Today’s Chocolate: Endangered Species Dark Chocolate with 88% Cocoa
Today’s Passage: 2 Corinthians 7
One of my sophomore year college courses featured extensive reading and discussion from the Bible. I remember in one class, we were struggling to get our heads around some New Testament passage dealing with sin and death. Attempting to shed some light on the issue, one of the professors recalled the first few chapters of Genesis, commenting on when God lays down the penalty for disobedience on Adam and Eve: “It’s as if God’s saying, ‘Hey, you’re gonna have to suffer.'” Something about that clicked for me. We live in a fallen world. Of course we’re going to suffer.
Not that all suffering comes as a direct consequence or punishment for one’s personal sin. Part of the fallenness of the world is the injustice of suffering unmerited pain–and if Jesus Christ himself, having committed no sin, still suffered and died, then we can reasonably expect to do likewise. Part of suffering is the emotional response to it: anger, fear, and sorrow. And in this particular chapter of Paul’s second letter to the Corinthians, it’s as if Paul is saying, “Hey, you’re gonna have to be sad.”
God takes us as we are. He calls us out from being part of the problem, the cosmos gone awry, to getting involved in the solution. And sadness is a reasonable, natural, even inevitable response to the state of the world. Paul explains it this way: “For the sorrow that is according to the will of God produces a repentance without regret, leading to salvation, but the sorrow of the world produces death” (10). Instead of lamenting all that’s wrong with the world while turning a blind eye to one’s own role in the disaster, or stewing in guilt and self-loathing when confronted with one’s personal evil, Paul advocates repentance. God can use your sadness to turn you around, if you let him. He can change you, lead you out of vice and ignorance and regret, and bring you into goodness.

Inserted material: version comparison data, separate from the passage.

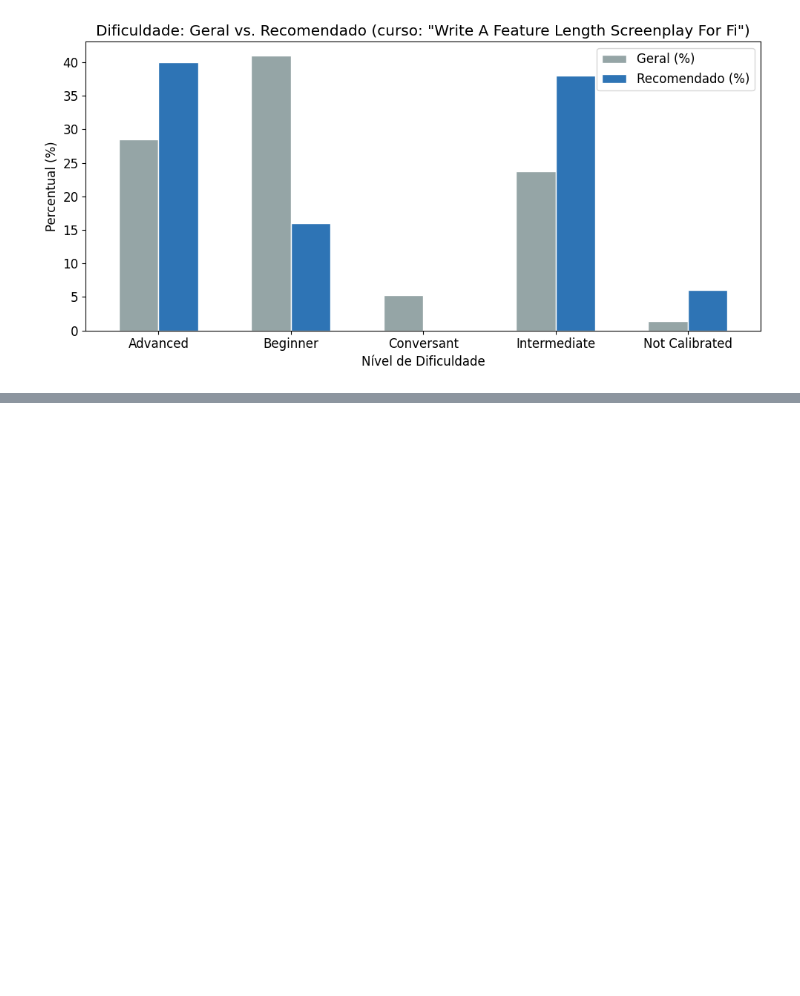
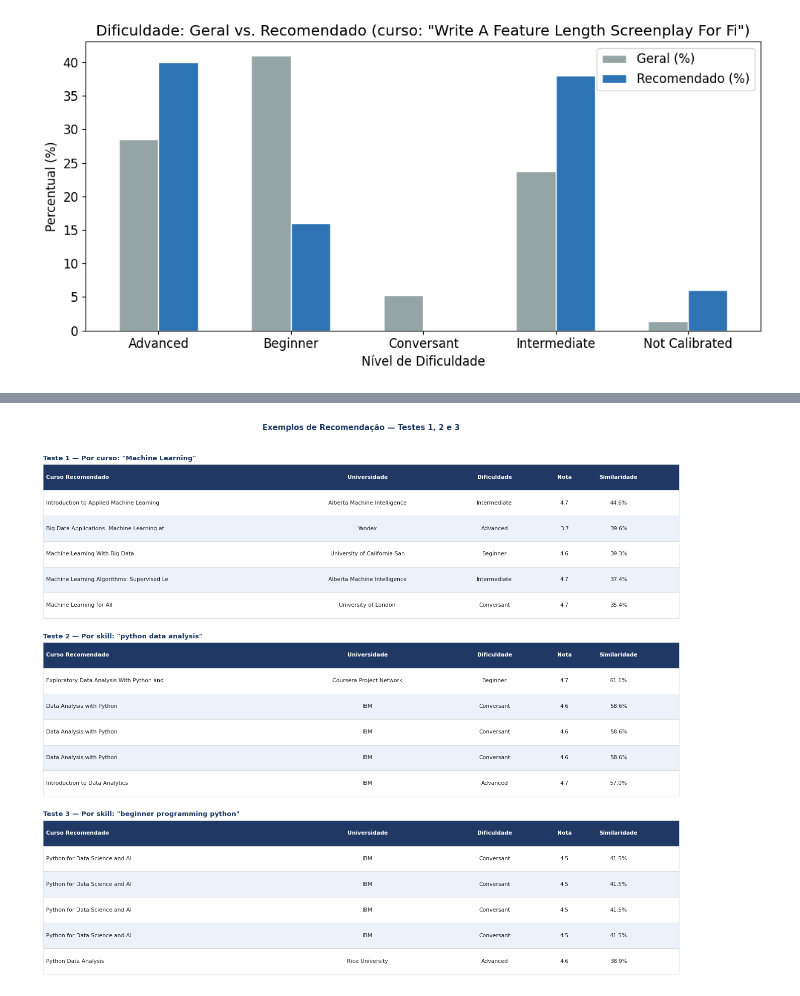
Before and after one commit to canasep/mackprojeto3, a Jupyter notebook: PROJETO_APLICADO_3.ipynb, the cells around one changed output, grey strips where cells are left out. Cells and saved outputs as stored; diff of their text form; code cells hidden in the pictures; blank space fills up the shorter version.

```diff
--- a/PROJETO_APLICADO_3.ipynb
+++ b/PROJETO_APLICADO_3.ipynb
@@ -586,3 +643,42 @@ plt.show()
+# %%
+# Figura 8 — Tabela visual dos 3 testes de recomendação
+resultados = [
+    ('Teste 1 — Por curso: "Machine Learning"', rec1),
+    ('Teste 2 — Por skill: "python data analysis"', rec2),
+    ('Teste 3 — Por skill: "beginner programming python"', rec3),
+]
+header = ['Curso Recomendado', 'Universidade', 'Dificuldade', 'Nota', 'Similaridade']
+col_widths = [0.38, 0.26, 0.14, 0.08, 0.09]
+
+fig, axes = plt.subplots(3, 1, figsize=(13, 11))
+fig.patch.set_facecolor('white')
+for ax, (titulo, rec) in zip(axes, resultados):
+    ax.axis('off')
+    ax.set_title(titulo, fontsize=9.5, fontweight='bold', loc='left', pad=6, color='#1F3864')
+    rows = [header] + [
+        [row['Curso'][:42], row['Universidade'][:28], row['Dificuldade'], str(row['Nota']), row['Similaridade']]
+        for _, row in rec.iterrows()
+    ]
+    n_rows = len(rows)
+    x_starts = [sum(col_widths[:i]) for i in range(len(col_widths))]
+    for r, row in enumerate(rows):
+        bg = '#1F3864' if r == 0 else ('#EBF2FA' if r % 2 == 0 else 'white')
+        fc = 'white' if r == 0 else '#222'
+        fw = 'bold' if r == 0 else 'normal'
+        ax.add_patch(plt.Rectangle((0, 1-(r+1)/n_rows), 1, 1/n_rows,
+                                    transform=ax.transAxes, facecolor=bg,
+                                    edgecolor='#CCC', linewidth=0.4, clip_on=False))
+        for c, (cell, xs, cw) in enumerate(zip(row, x_starts, col_widths)):
+            ha = 'left' if c == 0 else 'center'
+            xp = xs + (0.005 if c == 0 else cw/2)
+            ax.text(xp, 1-(r+0.5)/n_rows, str(cell), transform=ax.transAxes,
+                    fontsize=7.8, ha=ha, va='center', color=fc, fontweight=fw)
+plt.suptitle('Exemplos de Recomendação — Testes 1, 2 e 3', fontsize=11,
+             fontweight='bold', y=1.01, color='#1F3864')
+plt.tight_layout(h_pad=1.8)
+plt.show()
+# %% [output]
+[figure, added]
 # %%
 # Resumo final
 print('_' * 45)
```
Also changed, not shown: parts of 9 cells of this notebook.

And that’s precisely what’s happened to the Corinthians. Paul writes, “For behold what earnestness this very thing, this godly sorrow, has produced in you: what vindication of yourselves, what indignation, what fear, what longing, what zeal, what avenging of wrong! In everything you demonstrated yourselves to be innocent in the matter” (11). Remember where he left them in his last letter, riddled with problems and conflicts? They stepped up. They struggled. And they came together in repentance. Joy doesn’t come easy, but when God calls you to do something good with your sadness and you step up, on a long enough time frame you’ll see change and find joy. If there is in fact an all-powerful and all-good God involved in the process, it’s guaranteed.
There’s a single word that got me thinking about suffering and sadness from this angle today. Paul tells his readers: “But God, who comforts the depressed, comforted us by the coming of Titus” (6). There are a lot of ways we use the word “depressed,” and given that people in the ancient Roman Empire didn’t have a modern clinical understanding of depression, I wondered what word Paul was using in the original Greek. It’s ταπεινός, “tapeinos,” in the literal sense meaning “low-lying,” but also having the figurative meaning of “lowly” or “humble.” I think you could fairly translate Paul’s words: “God comforts those who are down.”
We’ve seen in the psalms that comfort rarely comes overnight. Confronted with all that’s wrong in the world, right down to us, we move from orientation to disorientation, and sometimes we stay there for years before we move into new orientation. But if the badness of the world has you down–even sorrowfully, aggressively, pervasively down, down to the core–Paul’s teaching lets us know that God gets down in the thick of our downness to comfort us. Our sorrow may hurt, but it’s not futile. God is at work in the world, and for that reason, we can join him and do something good with our sorrow.